January 11, 2014|1:42 pm
  • Erick Munoz
    (Photo: Screen grab/WFAA-TV)
    Erick Munoz, the husband of Marlise Munoz, said he has "reached a point where [he] wished his wife's body would stop," as she's being kept on life support machines at John Peter Smith Hospital in Fort Worth, Texas, as their baby continues to develop at 20 weeks gestation. Marlise has been at JPS since Nov. 26, 2013. This image is from a WFAA-TV report in Azle, Texas, on Dec. 19, 2013.

Pro-abortion group NARAL Pro-Choice America is asking its supporters to sign a petition declaring their opposition to a Ft. Worth hospital's decision to keep a woman on life support as her baby continues to develop inside her body.

In the petition that will be sent to Republican Texas Attorney General Greg Abbott, NARAL asserts, "Difficult personal decisions, like end-of-life care, belong to women and families—not politicians," which is in reference to the 1999 Texas Advance Directives Act that requires hospitals in that state to keep a mother alive until her baby can be delivered.

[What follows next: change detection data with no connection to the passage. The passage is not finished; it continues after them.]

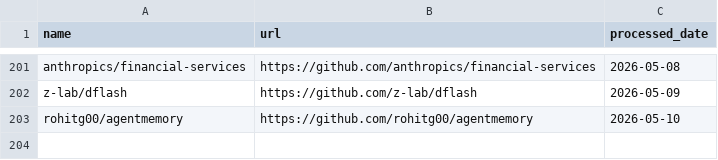
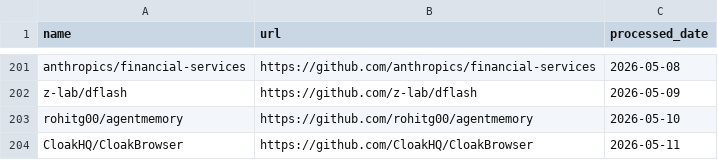
Before and after one commit to veyvin/onedaygithub, a CSV file: processed_repos.csv, drawn as a sheet; only a part is shown, gaps mark what is left out.

```diff
--- a/processed_repos.csv
+++ b/processed_repos.csv
@@ -203 +203,2 @@ z-lab/dflash,https://github.com/z-lab/dflash,2026-05-09
 rohitg00/agentmemory,https://github.com/rohitg00/agentmemory,2026-05-10
+CloakHQ/CloakBrowser,https://github.com/CloakHQ/CloakBrowser,2026-05-11
```
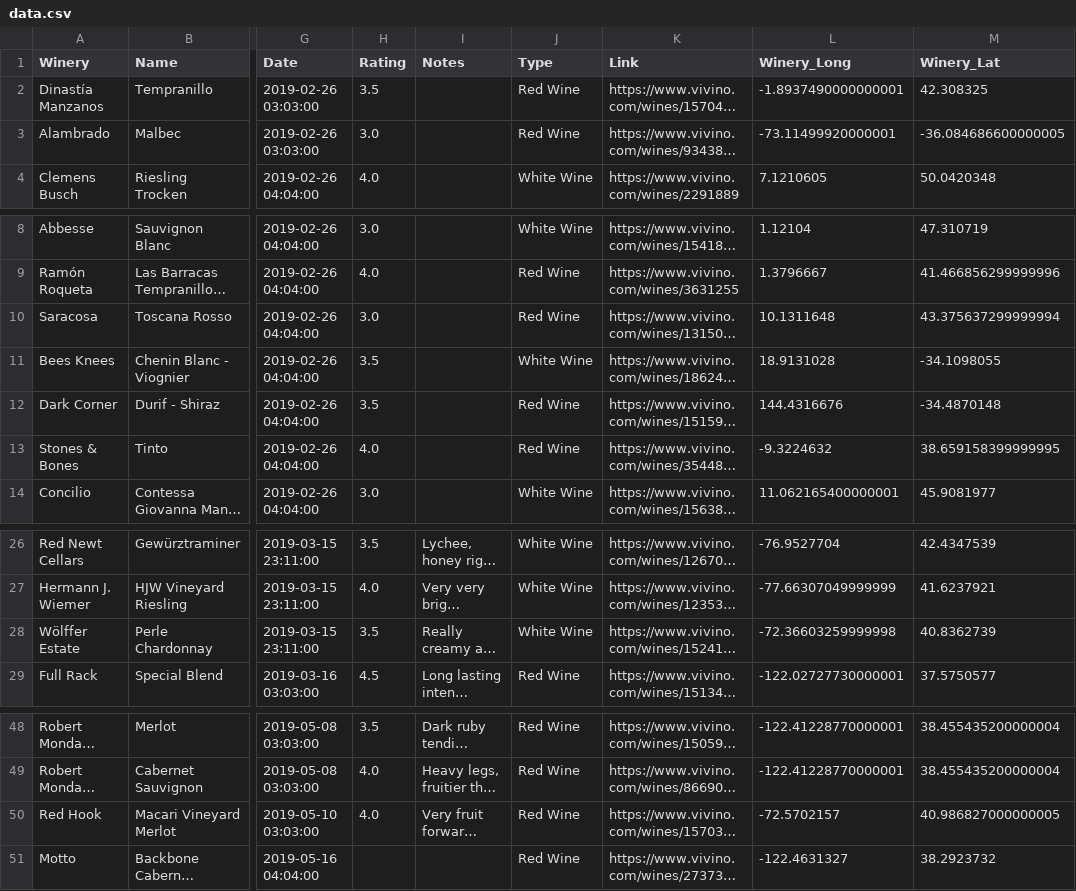
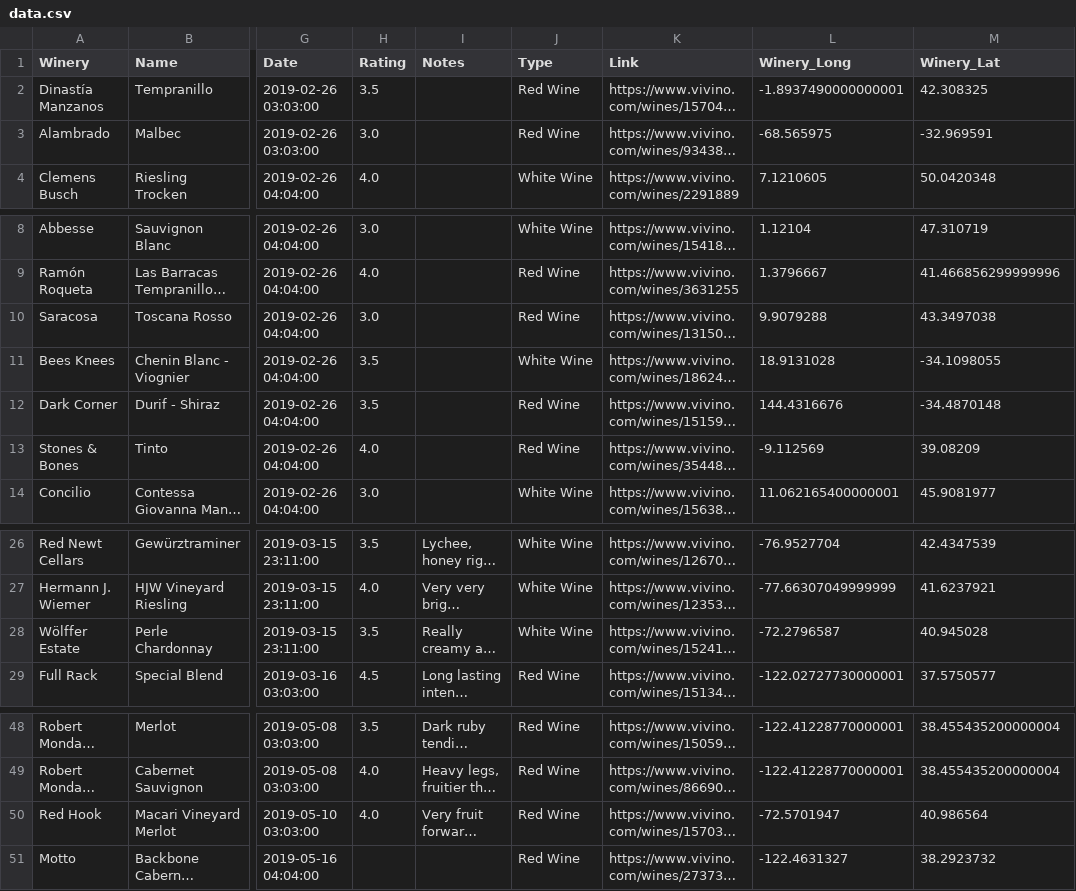
Before and after one commit to activatedgeek/wine-map, a CSV file: data/wines/data.csv, drawn as a sheet; only a part is shown, gaps mark what is left out; long unchanged cells end in …; the diff names each change by its address in the sheet, - before the commit and + after, or states it on an @@ line.

Commit message:
Fix some latlongs over the ocean

```diff
--- a/data/wines/data.csv
+++ b/data/wines/data.csv
-L3 (Winery_Long): -73.11499920000001
+L3 (Winery_Long): -68.565975
-M3 (Winery_Lat): -36.084686600000005
+M3 (Winery_Lat): -32.969591
-L10 (Winery_Long): 10.1311648
+L10 (Winery_Long): 9.9079288
-M10 (Winery_Lat): 43.375637299999994
+M10 (Winery_Lat): 43.3497038
-L13 (Winery_Long): -9.3224632
+L13 (Winery_Long): -9.112569
-M13 (Winery_Lat): 38.659158399999995
+M13 (Winery_Lat): 39.08209
-L28 (Winery_Long): -72.36603259999998
+L28 (Winery_Long): -72.2796587
-M28 (Winery_Lat): 40.8362739
+M28 (Winery_Lat): 40.945028
-L50 (Winery_Long): -72.5702157
+L50 (Winery_Long): -72.5701947
-M50 (Winery_Lat): 40.986827000000005
+M50 (Winery_Lat): 40.986564
```
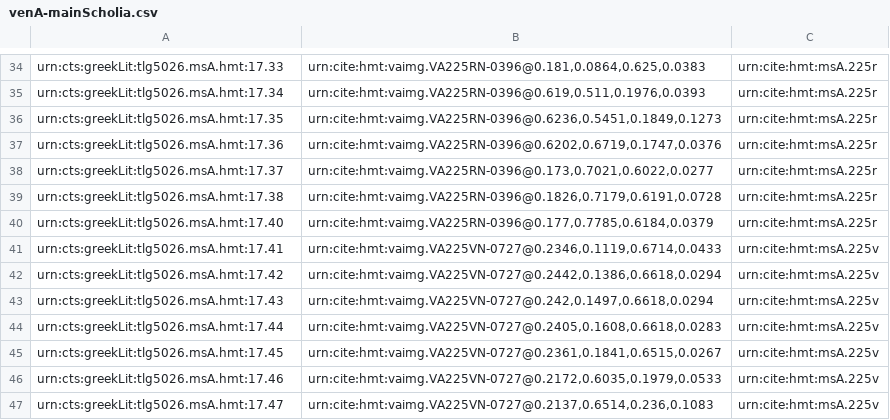
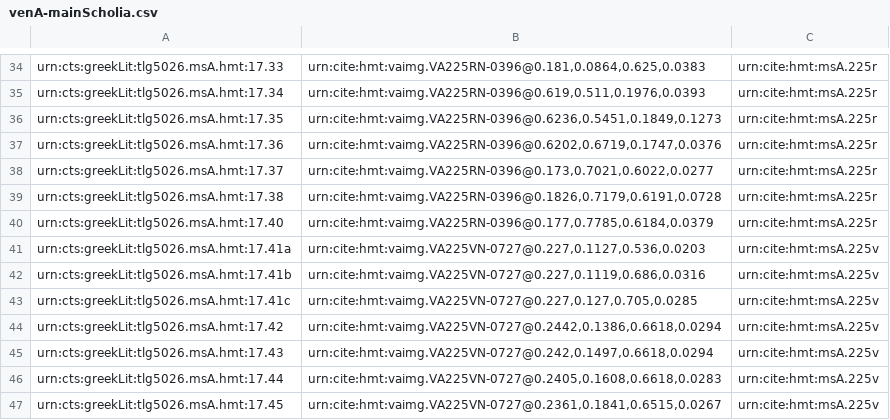
Before and after one commit to mwauke/closed-hc-il17, a CSV file: collections/venA-mainScholia.csv, drawn as a sheet; only a part is shown, gaps mark what is left out; the shorter side is filled out with more unchanged rows.

Commit message:
Update venA-mainScholia.csv
Corrected Indexing Eros.

```diff
--- a/collections/venA-mainScholia.csv
+++ b/collections/venA-mainScholia.csv
@@ -40,3 +40,5 @@ urn:cts:greekLit:tlg5026.msA.hmt:17.38,"urn:cite:hmt:vaimg.VA225RN-0396@0.1826,0
 urn:cts:greekLit:tlg5026.msA.hmt:17.40,"urn:cite:hmt:vaimg.VA225RN-0396@0.177,0.7785,0.6184,0.0379",urn:cite:hmt:msA.225r
-urn:cts:greekLit:tlg5026.msA.hmt:17.41,"urn:cite:hmt:vaimg.VA225VN-0727@0.2346,0.1119,0.6714,0.0433",urn:cite:hmt:msA.225v
+urn:cts:greekLit:tlg5026.msA.hmt:17.41a,"urn:cite:hmt:vaimg.VA225VN-0727@0.227,0.1127,0.536,0.0203",urn:cite:hmt:msA.225v
+urn:cts:greekLit:tlg5026.msA.hmt:17.41b,"urn:cite:hmt:vaimg.VA225VN-0727@0.227,0.1119,0.686,0.0316",urn:cite:hmt:msA.225v
+urn:cts:greekLit:tlg5026.msA.hmt:17.41c,"urn:cite:hmt:vaimg.VA225VN-0727@0.227,0.127,0.705,0.0285",urn:cite:hmt:msA.225v
 urn:cts:greekLit:tlg5026.msA.hmt:17.42,"urn:cite:hmt:vaimg.VA225VN-0727@0.2442,0.1386,0.6618,0.0294",urn:cite:hmt:msA.225v
```
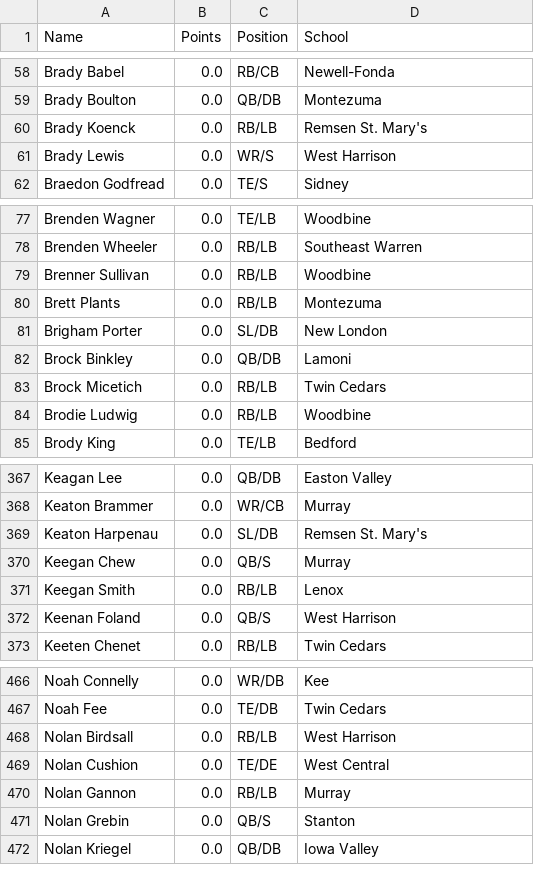
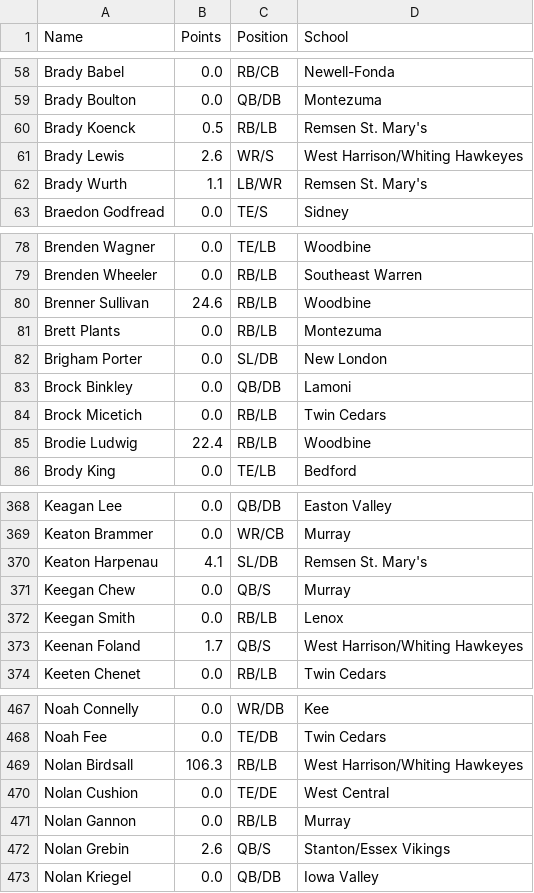
Before and after one commit to Fwiy27/8Man, a CSV file: data/Week3-points-ps.csv, drawn as a sheet; only a part is shown, gaps mark what is left out; the diff covers the shown part only.

```diff
--- a/data/Week3-points-ps.csv
+++ b/data/Week3-points-ps.csv
@@ -59,4 +59,5 @@ Brady Babel,0.0,RB/CB,Newell-Fonda
 Brady Boulton,0.0,QB/DB,Montezuma
-Brady Koenck,0.0,RB/LB,Remsen St. Mary's
-Brady Lewis,0.0,WR/S,West Harrison
+Brady Koenck,0.5,RB/LB,Remsen St. Mary's
+Brady Lewis,2.6,WR/S,West Harrison/Whiting Hawkeyes
+Brady Wurth,1.1,LB/WR,Remsen St. Mary's
 Braedon Godfread,0.0,TE/S,Sidney
@@ -78,3 +79,3 @@ Brenden Wagner,0.0,TE/LB,Woodbine
 Brenden Wheeler,0.0,RB/LB,Southeast Warren
-Brenner Sullivan,0.0,RB/LB,Woodbine
+Brenner Sullivan,24.6,RB/LB,Woodbine
 Brett Plants,0.0,RB/LB,Montezuma
@@ -83,3 +84,3 @@ Brock Binkley,0.0,QB/DB,Lamoni
 Brock Micetich,0.0,RB/LB,Twin Cedars
-Brodie Ludwig,0.0,RB/LB,Woodbine
+Brodie Ludwig,22.4,RB/LB,Woodbine
 Brody King,0.0,TE/LB,Bedford
@@ -368,6 +369,6 @@ Keagan Lee,0.0,QB/DB,Easton Valley
 Keaton Brammer,0.0,WR/CB,Murray
-Keaton Harpenau,0.0,SL/DB,Remsen St. Mary's
+Keaton Harpenau,4.1,SL/DB,Remsen St. Mary's
 Keegan Chew,0.0,QB/S,Murray
 Keegan Smith,0.0,RB/LB,Lenox
-Keenan Foland,0.0,QB/S,West Harrison
+Keenan Foland,1.7,QB/S,West Harrison/Whiting Hawkeyes
 Keeten Chenet,0.0,RB/LB,Twin Cedars
@@ -467,6 +468,6 @@ Noah Connelly,0.0,WR/DB,Kee
 Noah Fee,0.0,TE/DB,Twin Cedars
-Nolan Birdsall,0.0,RB/LB,West Harrison
+Nolan Birdsall,106.3,RB/LB,West Harrison/Whiting Hawkeyes
 Nolan Cushion,0.0,TE/DE,West Central
 Nolan Gannon,0.0,RB/LB,Murray
-Nolan Grebin,0.0,QB/S,Stanton
+Nolan Grebin,2.6,QB/S,Stanton/Essex Vikings
 Nolan Kriegel,0.0,QB/DB,Iowa Valley
```
Also changed, not shown: 30 edited cells elsewhere in this file, data/Week3-passing.csv, data/Week3-receiving-all.csv, 18 other files.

This complex medical nightmare began for Erick Munoz and his in-laws, Ernest and Lynne Machado, at 2 a.m. Nov. 26 when Erick found his wife, Marlise Munoz, 33, lying unconscious on the kitchen floor. At that time, Marlise was 14 weeks pregnant with their second child.

Munoz told the Star-Telegram that his wife had gotten out of bed that night to check on their 14-month-old son, Mateo, who was crying. But when he later heard Mateo crying again, he got up to check on both of them, thinking that his wife had fallen back off to sleep in their son's bedroom.

When he found his wife's body, Munoz said he administered CPR and then called 911. According to reports, Munoz said his wife's heart had stopped several times and she was resuscitated each time.

Munoz, whose wife continues to be on life support at John Peter Smith Hospital in Fort Worth, as their pre-born baby begins to enter the gestational age of 21 weeks, told WFAA-TV that he and his in-laws just want his wife's body to stop.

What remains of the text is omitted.